|1.||Canon 1D Mark III||APS-H||10.1||3888||2592||none||22.7||11.7||1078||71|
|2.||Canon G7 X||1-inch||20.0||5472||3648||1080/60p||23.0||12.7||556||71|
|3.||Canon G7 X Mark II||1-inch||20.0||5472||3648||1080/60p||21.8||11.9||260||62|
|4.||Canon 5DS R||Full Frame||50.3||8688||5792||1080/30p||24.6||12.4||2308||86|
|5.||Canon G5 X||1-inch||20.0||5472||3648||1080/60p||21.8||11.9||227||61|
|6.||Canon G9 X||1-inch||20.0||5472||3648||1080/60p||21.5||12.3||495||63|
|8.||Canon 5D Mark III||Full Frame||22.1||5760||3840||1080/30p||24.0||11.7||2293||81|
|9.||Canon 1D Mark IV||APS-H||16.0||4896||3264||1080/30p||22.8||12.0||1320||74|
|10.||Canon 5D Mark II||Full Frame||21.0||5616||3744||1080/30p||23.7||11.9||1815||79|
|11.||Canon 1Ds Mark III||Full Frame||21.0||5616||3744||none||24.0||12.0||1663||80|
|12.||Canon 1D Mark II N||APS-H||8.2||3504||2336||none||22.3||11.2||975||66|
|13.||Canon 1D Mark II||APS-H||8.2||3504||2336||none||22.3||11.1||1003||66|
|14.||Canon 1Ds||Full Frame||11.0||4064||2704||none||21.8||11.0||954||63|

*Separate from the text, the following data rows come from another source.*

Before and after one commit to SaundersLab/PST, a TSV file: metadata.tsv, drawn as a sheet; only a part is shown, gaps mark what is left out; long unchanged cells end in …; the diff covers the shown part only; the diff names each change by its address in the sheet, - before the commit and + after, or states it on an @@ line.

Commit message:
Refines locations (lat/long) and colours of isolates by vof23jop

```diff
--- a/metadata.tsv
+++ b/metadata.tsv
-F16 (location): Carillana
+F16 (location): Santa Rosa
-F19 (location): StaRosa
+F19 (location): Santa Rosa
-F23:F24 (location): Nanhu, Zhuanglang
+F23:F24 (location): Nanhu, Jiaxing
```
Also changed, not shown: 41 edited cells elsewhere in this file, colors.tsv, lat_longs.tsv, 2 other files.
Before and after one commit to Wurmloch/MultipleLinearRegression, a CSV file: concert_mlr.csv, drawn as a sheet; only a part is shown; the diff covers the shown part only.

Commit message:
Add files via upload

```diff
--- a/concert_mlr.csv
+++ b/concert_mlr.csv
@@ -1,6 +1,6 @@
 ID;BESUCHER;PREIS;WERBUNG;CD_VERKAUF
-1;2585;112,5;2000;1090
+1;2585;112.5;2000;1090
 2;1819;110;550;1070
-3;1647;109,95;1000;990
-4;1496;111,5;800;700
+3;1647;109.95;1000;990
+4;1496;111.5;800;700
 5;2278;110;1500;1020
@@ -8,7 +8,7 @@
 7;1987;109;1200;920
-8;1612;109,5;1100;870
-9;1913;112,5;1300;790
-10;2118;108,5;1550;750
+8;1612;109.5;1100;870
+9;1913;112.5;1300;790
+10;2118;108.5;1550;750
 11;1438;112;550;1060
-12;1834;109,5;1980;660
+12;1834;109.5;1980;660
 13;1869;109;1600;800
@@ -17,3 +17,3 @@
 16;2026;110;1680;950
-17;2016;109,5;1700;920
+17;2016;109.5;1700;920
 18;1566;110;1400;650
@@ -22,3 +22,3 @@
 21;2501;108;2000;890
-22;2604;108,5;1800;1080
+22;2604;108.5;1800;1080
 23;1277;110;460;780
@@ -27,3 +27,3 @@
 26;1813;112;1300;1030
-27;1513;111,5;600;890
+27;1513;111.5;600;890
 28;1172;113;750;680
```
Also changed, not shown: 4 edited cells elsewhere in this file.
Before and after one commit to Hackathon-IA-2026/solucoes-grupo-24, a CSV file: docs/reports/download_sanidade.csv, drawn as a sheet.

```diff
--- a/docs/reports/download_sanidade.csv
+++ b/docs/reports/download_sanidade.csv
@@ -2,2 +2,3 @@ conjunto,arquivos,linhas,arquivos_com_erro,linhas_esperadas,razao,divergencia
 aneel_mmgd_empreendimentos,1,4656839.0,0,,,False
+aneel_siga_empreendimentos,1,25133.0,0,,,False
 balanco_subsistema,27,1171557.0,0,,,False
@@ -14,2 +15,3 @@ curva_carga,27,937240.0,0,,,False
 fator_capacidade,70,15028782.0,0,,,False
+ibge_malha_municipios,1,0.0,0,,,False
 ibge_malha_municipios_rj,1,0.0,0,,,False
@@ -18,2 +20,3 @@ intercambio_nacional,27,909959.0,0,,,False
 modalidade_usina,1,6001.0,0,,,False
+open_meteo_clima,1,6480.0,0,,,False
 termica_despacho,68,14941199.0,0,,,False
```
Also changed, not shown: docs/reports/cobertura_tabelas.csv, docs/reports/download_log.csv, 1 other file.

|15.||Nikon D3||Full Frame||12.1||4256||2832||none||23.5||12.2||2290||81|
|17.||Sony RX100 II||1-inch||20.0||5472||3648||1080/60p||22.5||12.4||483||67|
|Note: DXO values in italics represent estimates based on sensor size and age.|
Many modern cameras cannot only take still pictures, but also record videos. The G7X indeed provides for movie recording, while the 1D Mark III does not. The highest resolution format that the G7X can use is 1080/60p.
Beyond body and sensor, cameras can and do differ across a range of features. For example, the 1D Mark III has an optical viewfinder, which can be very useful when shooting in bright sunlight. In contrast, the G7X relies on live view and the rear LCD for framing. The adjacent table lists some of the other core features of the Canon 1D Mark III and Canon G7 X along with similar information for a selection of comparators.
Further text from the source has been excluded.